[[ Entries shown, beginning ]]

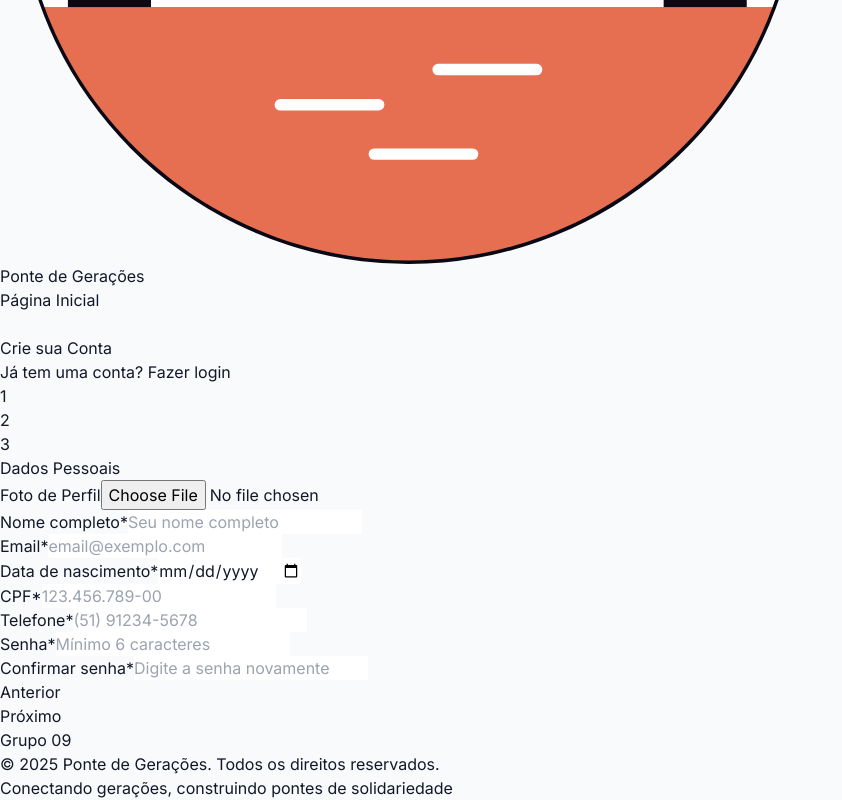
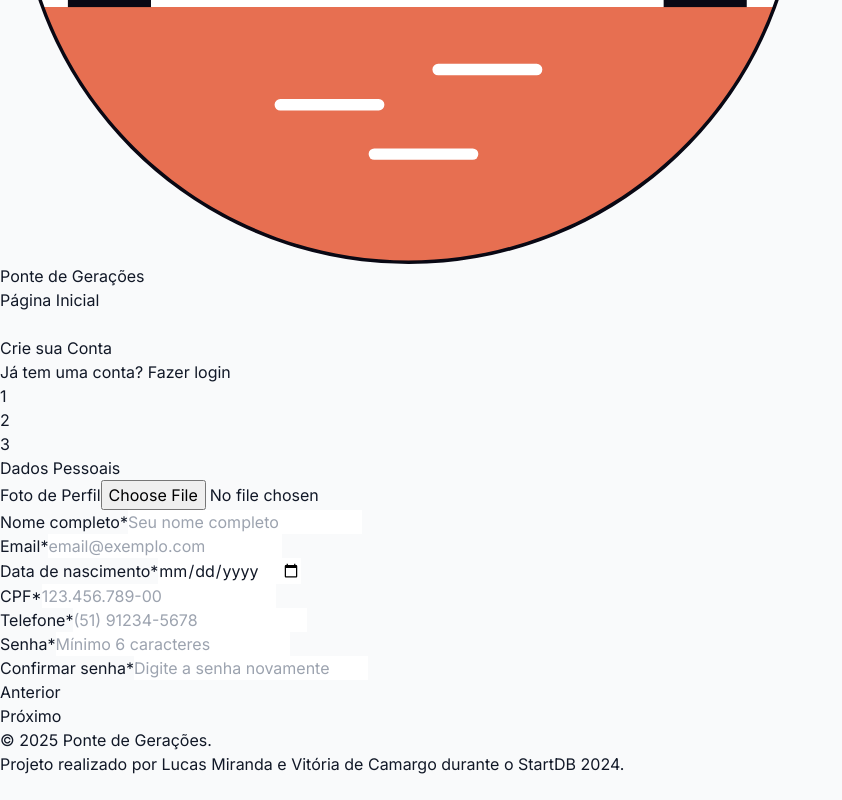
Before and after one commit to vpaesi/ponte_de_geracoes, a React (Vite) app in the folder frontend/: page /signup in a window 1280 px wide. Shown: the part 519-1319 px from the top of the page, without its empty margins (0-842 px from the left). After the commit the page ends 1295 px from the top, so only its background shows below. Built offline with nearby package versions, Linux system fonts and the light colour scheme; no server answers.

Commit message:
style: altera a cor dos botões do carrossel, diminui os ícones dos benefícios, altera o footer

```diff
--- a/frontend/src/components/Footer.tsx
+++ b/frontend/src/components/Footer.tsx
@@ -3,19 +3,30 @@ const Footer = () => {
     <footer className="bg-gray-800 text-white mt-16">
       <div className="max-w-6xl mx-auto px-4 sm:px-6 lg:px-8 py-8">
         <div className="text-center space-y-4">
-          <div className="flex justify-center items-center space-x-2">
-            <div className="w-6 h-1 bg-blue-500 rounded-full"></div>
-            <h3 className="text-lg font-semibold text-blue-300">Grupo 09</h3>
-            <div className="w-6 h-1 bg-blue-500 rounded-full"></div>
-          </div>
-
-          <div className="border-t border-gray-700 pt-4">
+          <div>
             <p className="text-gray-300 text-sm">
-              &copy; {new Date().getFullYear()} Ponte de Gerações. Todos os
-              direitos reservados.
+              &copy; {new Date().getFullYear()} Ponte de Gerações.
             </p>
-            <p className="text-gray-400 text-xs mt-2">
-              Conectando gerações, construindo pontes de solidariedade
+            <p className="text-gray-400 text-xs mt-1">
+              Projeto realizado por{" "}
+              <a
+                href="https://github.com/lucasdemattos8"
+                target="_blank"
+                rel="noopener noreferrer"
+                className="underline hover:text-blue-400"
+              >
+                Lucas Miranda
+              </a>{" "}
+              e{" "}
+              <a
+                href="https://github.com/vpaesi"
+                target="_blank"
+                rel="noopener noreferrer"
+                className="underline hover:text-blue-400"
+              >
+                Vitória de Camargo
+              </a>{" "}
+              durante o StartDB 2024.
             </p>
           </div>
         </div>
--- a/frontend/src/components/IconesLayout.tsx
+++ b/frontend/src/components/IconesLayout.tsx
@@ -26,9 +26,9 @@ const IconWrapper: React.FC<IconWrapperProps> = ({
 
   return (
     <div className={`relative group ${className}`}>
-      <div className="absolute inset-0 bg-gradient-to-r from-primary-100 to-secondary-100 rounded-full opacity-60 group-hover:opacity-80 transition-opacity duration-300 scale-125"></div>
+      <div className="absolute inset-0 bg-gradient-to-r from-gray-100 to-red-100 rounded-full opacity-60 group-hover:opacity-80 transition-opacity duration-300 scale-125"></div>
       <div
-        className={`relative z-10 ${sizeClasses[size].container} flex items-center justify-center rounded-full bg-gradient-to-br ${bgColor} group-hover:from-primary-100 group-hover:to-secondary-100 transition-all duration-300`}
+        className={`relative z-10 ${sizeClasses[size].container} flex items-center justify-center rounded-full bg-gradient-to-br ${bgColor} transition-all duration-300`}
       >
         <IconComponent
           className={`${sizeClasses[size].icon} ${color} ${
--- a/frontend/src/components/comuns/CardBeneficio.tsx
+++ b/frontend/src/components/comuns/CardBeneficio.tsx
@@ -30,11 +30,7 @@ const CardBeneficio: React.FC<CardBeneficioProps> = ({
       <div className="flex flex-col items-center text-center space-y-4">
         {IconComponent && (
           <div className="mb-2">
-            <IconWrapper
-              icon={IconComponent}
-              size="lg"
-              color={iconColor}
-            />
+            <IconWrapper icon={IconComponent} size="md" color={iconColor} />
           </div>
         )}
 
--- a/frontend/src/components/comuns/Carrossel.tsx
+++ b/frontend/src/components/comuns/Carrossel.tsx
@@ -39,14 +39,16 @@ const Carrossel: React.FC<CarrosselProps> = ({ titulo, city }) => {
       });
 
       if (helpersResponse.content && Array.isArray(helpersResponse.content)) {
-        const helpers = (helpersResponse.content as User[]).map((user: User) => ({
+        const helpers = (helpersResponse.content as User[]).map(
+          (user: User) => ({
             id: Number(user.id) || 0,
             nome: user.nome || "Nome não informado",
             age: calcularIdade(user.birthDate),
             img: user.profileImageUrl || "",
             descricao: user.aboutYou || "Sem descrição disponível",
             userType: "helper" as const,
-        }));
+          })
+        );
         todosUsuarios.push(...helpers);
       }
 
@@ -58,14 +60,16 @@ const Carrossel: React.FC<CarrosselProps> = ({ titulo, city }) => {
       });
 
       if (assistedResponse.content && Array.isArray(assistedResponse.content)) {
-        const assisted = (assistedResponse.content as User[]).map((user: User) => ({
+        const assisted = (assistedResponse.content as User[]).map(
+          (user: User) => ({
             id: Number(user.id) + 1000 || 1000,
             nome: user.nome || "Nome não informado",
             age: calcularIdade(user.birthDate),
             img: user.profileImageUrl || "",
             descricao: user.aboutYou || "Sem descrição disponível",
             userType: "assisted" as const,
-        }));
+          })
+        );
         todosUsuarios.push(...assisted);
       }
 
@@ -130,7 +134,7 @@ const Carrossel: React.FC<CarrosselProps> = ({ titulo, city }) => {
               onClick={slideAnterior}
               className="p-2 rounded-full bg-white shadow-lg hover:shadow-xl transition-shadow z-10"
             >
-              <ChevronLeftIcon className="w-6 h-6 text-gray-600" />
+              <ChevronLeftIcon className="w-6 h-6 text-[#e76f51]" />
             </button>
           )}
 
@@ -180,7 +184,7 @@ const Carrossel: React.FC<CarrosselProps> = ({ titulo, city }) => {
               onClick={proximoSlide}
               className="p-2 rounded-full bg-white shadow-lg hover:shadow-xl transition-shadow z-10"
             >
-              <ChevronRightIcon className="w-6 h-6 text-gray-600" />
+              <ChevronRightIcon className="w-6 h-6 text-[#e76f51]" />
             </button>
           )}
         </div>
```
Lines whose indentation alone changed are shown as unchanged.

[[ Entries shown, end ]]
[[ Entries shown, beginning ]]

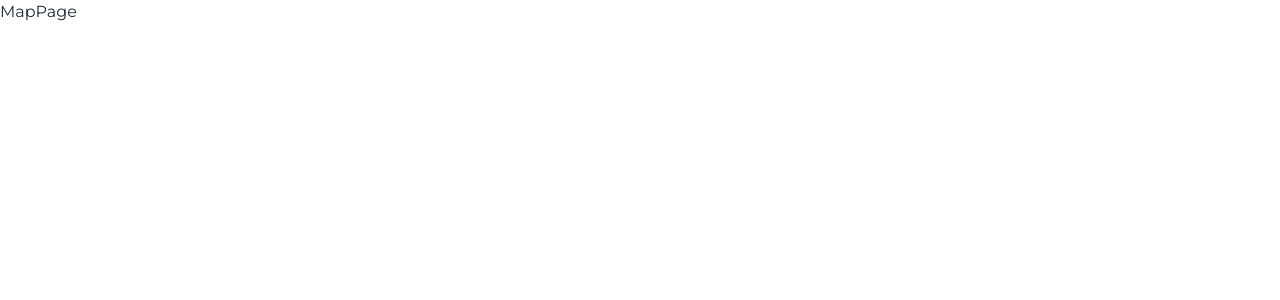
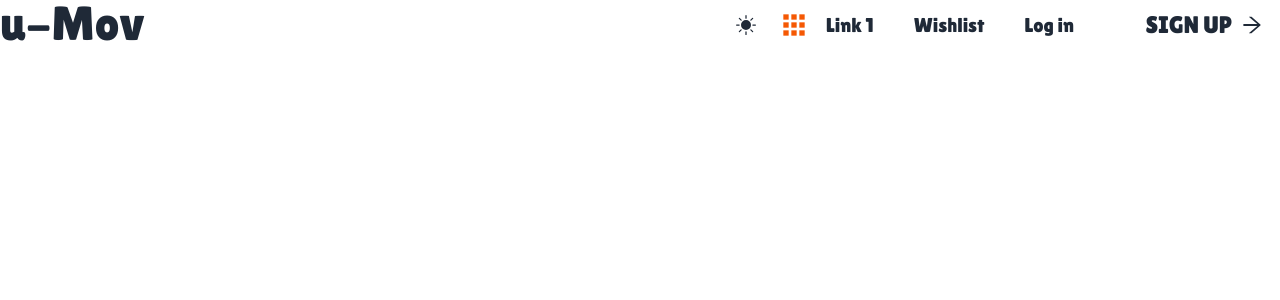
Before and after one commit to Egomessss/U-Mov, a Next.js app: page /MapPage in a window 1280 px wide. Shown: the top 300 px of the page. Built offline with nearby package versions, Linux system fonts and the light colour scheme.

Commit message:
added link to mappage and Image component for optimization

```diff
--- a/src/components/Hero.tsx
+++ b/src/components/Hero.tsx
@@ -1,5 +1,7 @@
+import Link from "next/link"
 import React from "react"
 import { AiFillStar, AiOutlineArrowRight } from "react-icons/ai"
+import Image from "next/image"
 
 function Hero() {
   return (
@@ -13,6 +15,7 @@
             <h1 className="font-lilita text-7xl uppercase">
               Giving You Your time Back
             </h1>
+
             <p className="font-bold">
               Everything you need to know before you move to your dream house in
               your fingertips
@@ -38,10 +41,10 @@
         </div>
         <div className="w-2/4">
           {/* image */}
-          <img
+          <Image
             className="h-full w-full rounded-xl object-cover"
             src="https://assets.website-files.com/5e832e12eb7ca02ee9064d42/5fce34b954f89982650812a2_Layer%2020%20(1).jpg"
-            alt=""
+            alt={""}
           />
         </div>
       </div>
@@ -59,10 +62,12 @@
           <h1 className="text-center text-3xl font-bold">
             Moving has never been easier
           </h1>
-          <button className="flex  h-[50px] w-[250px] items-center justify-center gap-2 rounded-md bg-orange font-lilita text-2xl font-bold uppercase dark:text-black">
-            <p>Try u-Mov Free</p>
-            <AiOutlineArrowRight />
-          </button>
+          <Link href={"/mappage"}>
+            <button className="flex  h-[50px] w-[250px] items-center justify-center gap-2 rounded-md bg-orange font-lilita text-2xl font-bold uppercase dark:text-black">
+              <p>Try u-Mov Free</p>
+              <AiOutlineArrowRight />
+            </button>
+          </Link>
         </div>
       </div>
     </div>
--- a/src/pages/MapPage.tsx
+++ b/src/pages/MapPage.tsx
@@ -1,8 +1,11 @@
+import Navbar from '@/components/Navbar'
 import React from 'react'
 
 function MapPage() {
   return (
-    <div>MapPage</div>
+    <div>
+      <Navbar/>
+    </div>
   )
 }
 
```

[[ Entries shown, end ]]

Exercise prompt:
Only the number is wanted. Count the lines above that include the word "gray".

Exercise solution:
8